Scan the lines below; pull out those with "class".

Source data Start Marker

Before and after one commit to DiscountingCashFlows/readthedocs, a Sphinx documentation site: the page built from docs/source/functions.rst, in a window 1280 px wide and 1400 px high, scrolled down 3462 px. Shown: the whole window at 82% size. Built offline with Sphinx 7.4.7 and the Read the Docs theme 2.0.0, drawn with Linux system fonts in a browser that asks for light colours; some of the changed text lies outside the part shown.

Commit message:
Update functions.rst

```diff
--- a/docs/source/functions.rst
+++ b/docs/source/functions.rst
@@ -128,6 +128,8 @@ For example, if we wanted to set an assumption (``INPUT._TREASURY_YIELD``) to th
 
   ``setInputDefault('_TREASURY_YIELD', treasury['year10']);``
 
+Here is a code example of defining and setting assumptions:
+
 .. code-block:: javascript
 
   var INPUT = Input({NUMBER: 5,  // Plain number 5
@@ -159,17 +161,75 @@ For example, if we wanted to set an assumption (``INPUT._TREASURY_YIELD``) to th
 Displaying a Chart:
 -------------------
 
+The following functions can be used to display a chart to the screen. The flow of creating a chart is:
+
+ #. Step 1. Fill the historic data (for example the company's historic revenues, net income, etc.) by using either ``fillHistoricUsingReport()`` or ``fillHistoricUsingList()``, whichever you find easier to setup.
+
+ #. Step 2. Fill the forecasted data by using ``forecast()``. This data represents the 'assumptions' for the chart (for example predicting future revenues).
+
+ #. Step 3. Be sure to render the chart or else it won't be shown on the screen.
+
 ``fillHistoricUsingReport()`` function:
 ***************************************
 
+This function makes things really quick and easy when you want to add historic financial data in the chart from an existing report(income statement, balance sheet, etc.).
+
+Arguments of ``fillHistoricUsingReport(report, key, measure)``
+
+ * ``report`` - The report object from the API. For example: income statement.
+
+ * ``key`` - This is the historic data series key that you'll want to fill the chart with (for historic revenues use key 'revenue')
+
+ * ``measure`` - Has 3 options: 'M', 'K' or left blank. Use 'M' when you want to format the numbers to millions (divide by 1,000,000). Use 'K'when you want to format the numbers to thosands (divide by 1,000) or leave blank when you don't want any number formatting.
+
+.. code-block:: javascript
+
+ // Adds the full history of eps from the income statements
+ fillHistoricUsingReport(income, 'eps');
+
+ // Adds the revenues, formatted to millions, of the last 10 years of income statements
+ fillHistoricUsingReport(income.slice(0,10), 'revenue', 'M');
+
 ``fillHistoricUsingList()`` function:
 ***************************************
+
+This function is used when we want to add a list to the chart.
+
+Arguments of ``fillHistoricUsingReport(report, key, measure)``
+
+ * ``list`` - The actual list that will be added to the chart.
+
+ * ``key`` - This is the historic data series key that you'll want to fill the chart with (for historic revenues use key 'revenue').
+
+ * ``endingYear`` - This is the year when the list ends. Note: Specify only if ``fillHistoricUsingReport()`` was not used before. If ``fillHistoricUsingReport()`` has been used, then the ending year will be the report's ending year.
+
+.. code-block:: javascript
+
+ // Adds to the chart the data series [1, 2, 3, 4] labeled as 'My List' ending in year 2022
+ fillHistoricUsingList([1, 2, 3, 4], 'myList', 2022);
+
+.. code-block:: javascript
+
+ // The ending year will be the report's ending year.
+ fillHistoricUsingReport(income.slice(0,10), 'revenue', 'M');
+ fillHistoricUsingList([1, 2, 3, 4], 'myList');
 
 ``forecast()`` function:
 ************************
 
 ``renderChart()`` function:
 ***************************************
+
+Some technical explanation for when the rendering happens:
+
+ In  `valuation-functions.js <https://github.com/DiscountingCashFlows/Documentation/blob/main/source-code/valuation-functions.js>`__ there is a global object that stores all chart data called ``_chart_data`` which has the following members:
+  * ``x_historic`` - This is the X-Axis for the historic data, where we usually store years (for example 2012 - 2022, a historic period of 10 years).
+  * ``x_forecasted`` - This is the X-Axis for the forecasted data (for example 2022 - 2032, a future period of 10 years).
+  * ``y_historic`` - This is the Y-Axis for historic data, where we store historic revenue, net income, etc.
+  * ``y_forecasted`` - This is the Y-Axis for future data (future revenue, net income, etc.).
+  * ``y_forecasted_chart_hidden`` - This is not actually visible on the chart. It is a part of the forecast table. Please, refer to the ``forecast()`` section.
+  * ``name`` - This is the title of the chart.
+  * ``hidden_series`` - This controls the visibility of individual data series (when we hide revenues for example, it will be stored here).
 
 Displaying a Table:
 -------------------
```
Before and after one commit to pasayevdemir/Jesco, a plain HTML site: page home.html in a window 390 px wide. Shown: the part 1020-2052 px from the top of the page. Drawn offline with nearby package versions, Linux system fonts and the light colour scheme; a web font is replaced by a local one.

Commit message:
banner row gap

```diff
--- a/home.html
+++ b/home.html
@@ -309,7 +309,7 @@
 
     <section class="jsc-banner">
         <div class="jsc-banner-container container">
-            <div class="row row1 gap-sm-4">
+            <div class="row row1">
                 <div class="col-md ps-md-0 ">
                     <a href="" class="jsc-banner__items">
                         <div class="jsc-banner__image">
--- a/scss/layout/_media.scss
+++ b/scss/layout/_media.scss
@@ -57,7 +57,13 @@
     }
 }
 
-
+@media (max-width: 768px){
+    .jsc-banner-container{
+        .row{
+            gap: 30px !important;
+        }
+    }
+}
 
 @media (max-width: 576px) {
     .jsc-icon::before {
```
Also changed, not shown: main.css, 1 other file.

Source data End Marker

● Your solution
     <section class="jsc-banner">
         <div class="jsc-banner-container container">
-            <div class="row row1 gap-sm-4">
+            <div class="row row1">
                 <div class="col-md ps-md-0 ">
                     <a href="" class="jsc-banner__items">
                         <div class="jsc-banner__image">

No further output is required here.